Native American graduates carry an extra responsibility: As a group they overwhelmingly feel a need to give back to their tribes.
That’s what approximately 365 ASU students who identified themselves as American Indians vowed in a purpose statement as freshman and hope to deliver as they received their diplomas on May 15 at Gammage Auditorium in Tempe.
“One of the main things American Indian students talk about why we go to school in the first place is to get educated so we can bring back our communities,” said Naomi Tom, who was the keynote speaker at the spring 2015 American Indian Convocation. “There’s a certain sense of pride when you go back and contribute.”
Hosted by ASU’s American Indian Student Support Services, the event is the 25th anniversary of ASU's American Indian Convocation. Fifty-nine tribes were represented at the convocation.
Tom, who received her Master's of Science in American Indian Studies with a concentration on indigenous rights and social justice, is one of 2,419 American Indian students who attend ASU. Those numbers puts ASU among the top universities in the world with the largest American Indian student populations.
The 31-year-old says she will return to the Tohono O’odham Nation, a population of approximately 25,000 people, near the Arizona-Mexico border. She said she has already accepted a job offer in administration at the Desert Diamond Casino and is looking forward to returning to her tribe after three years of intensive study.
The newly elected Navajo Nation President Russell Begaye, one of several tribal leaders in attendance at the convocation, said a paradigm shift is taking place among several nations and need more American Indian graduates to fill leadership roles.
“We need professional CPAs, bankers, farmers, architects, chemists, lawyers, judges, attorneys, doctors and health officials and educators to help us build some of these programs,” Begaye said. “There are a lot of challenges before us, but there are opportunities for them if they come back. Our message to them is, ‘We have a place for you.’ ”
Begaye said approximately 320,000 people identify themselves as Navajos and that the nation, which is roughly the size of West Virginia, is entering a new era of economic prosperity and independence.
Those numbers and the message Begaye brings to students is music to the ears of Petersen Zah, the first Navajo president and the last chairman of the Navajo Nation, and special adviser to ASU President Michael M. Crow on American Indian affairs.
When Zah graduated from ASU in 1963, there were only about a dozen Native American students. He was charged by former ASU President Lattie Coor to look for innovative ways to increase the numbers of Native students at ASU, which numbered 672 in 1995. Twenty years later, Zah says he is pleased those numbers have nearly quadrupled.
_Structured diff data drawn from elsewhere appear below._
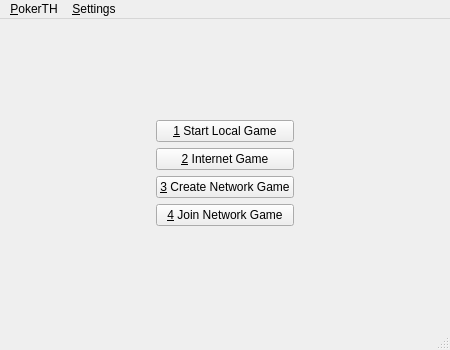
Before: the Qt Designer form src/gui/qt/startwindow.ui in pokerth/pokerth, drawn with Qt 5.
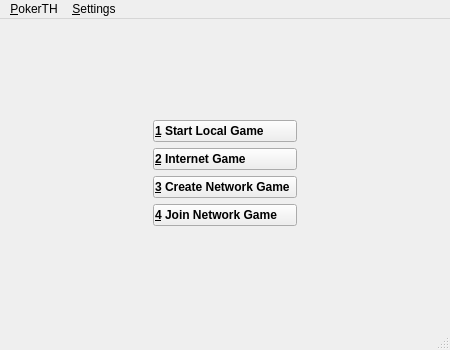
After: the same form once the commit is applied. Icons and pictures are not drawn.

Commit message: qt 4.5.1 startwindow font-lenght fixes. localized cash value bugfix

What changed in the file:
```diff
--- a/src/gui/qt/startwindow.ui
+++ b/src/gui/qt/startwindow.ui
@@ -58,7 +58,7 @@
       <item row="0" column="0">
        <widget class="QPushButton" name="pushButtonStart_Local_Game">
         <property name="sizePolicy">
-         <sizepolicy hsizetype="Preferred" vsizetype="Preferred">
+         <sizepolicy hsizetype="MinimumExpanding" vsizetype="Preferred">
           <horstretch>0</horstretch>
           <verstretch>0</verstretch>
          </sizepolicy>
@@ -66,6 +66,9 @@
         <property name="focusPolicy">
          <enum>Qt::NoFocus</enum>
         </property>
+        <property name="styleSheet">
+         <string>QPushButton { text-align:left; font-weight:bold; padding-left: 1px; padding-bottom: 3px; padding-top: 3px; padding-right: 3px;}</string>
+        </property>
         <property name="text">
          <string>&amp;1 Start Local Game</string>
         </property>
@@ -75,7 +78,7 @@
         </property>
         <property name="iconSize">
          <size>
-          <width>32</width>
+          <width>37</width>
           <height>32</height>
          </size>
         </property>
@@ -84,7 +87,7 @@
       <item row="1" column="0">
        <widget class="QPushButton" name="pushButtonInternet_Game">
         <property name="sizePolicy">
-         <sizepolicy hsizetype="Preferred" vsizetype="Preferred">
+         <sizepolicy hsizetype="MinimumExpanding" vsizetype="Preferred">
           <horstretch>0</horstretch>
           <verstretch>0</verstretch>
          </sizepolicy>
@@ -92,6 +95,9 @@
         <property name="focusPolicy">
          <enum>Qt::NoFocus</enum>
         </property>
+        <property name="styleSheet">
+         <string>QPushButton { text-align:left; font-weight:bold; padding-left: 1px; padding-bottom: 3px; padding-top: 3px; padding-right: 3px;}</string>
+        </property>
         <property name="text">
          <string>&amp;2 Internet Game</string>
         </property>
@@ -101,7 +107,7 @@
         </property>
         <property name="iconSize">
          <size>
-          <width>32</width>
+          <width>37</width>
           <height>32</height>
          </size>
         </property>
@@ -110,7 +116,7 @@
       <item row="2" column="0">
        <widget class="QPushButton" name="pushButton_Create_Network_Game">
         <property name="sizePolicy">
-         <sizepolicy hsizetype="Preferred" vsizetype="Preferred">
+         <sizepolicy hsizetype="MinimumExpanding" vsizetype="Preferred">
           <horstretch>0</horstretch>
           <verstretch>0</verstretch>
          </sizepolicy>
@@ -118,6 +124,9 @@
         <property name="focusPolicy">
          <enum>Qt::NoFocus</enum>
         </property>
+        <property name="styleSheet">
+         <string>QPushButton { text-align:left; font-weight:bold; padding-left: 1px; padding-bottom: 3px; padding-top: 3px; padding-right: 3px;}</string>
+        </property>
         <property name="text">
          <string>&amp;3 Create Network Game</string>
         </property>
@@ -127,7 +136,7 @@
         </property>
         <property name="iconSize">
          <size>
-          <width>32</width>
+          <width>37</width>
           <height>32</height>
          </size>
         </property>
@@ -136,7 +145,7 @@
       <item row="3" column="0">
        <widget class="QPushButton" name="pushButton_Join_Network_Game">
         <property name="sizePolicy">
-         <sizepolicy hsizetype="Preferred" vsizetype="Preferred">
+         <sizepolicy hsizetype="MinimumExpanding" vsizetype="Preferred">
           <horstretch>0</horstretch>
           <verstretch>0</verstretch>
          </sizepolicy>
@@ -144,6 +153,9 @@
         <property name="focusPolicy">
          <enum>Qt::NoFocus</enum>
         </property>
+        <property name="styleSheet">
+         <string>QPushButton { text-align:left; font-weight:bold; padding-left: 1px; padding-bottom: 3px; padding-top: 3px; padding-right: 3px;}</string>
+        </property>
         <property name="text">
          <string>&amp;4 Join Network Game</string>
         </property>
@@ -153,7 +165,7 @@
         </property>
         <property name="iconSize">
          <size>
-          <width>32</width>
+          <width>37</width>
           <height>32</height>
          </size>
         </property>
```
The commit also changes 4 other files.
“You can talk all you want about commitment or wishful thinking, but numbers don’t lie,” Zah said. “Numbers mean a lot, and so I’m very proud of that.”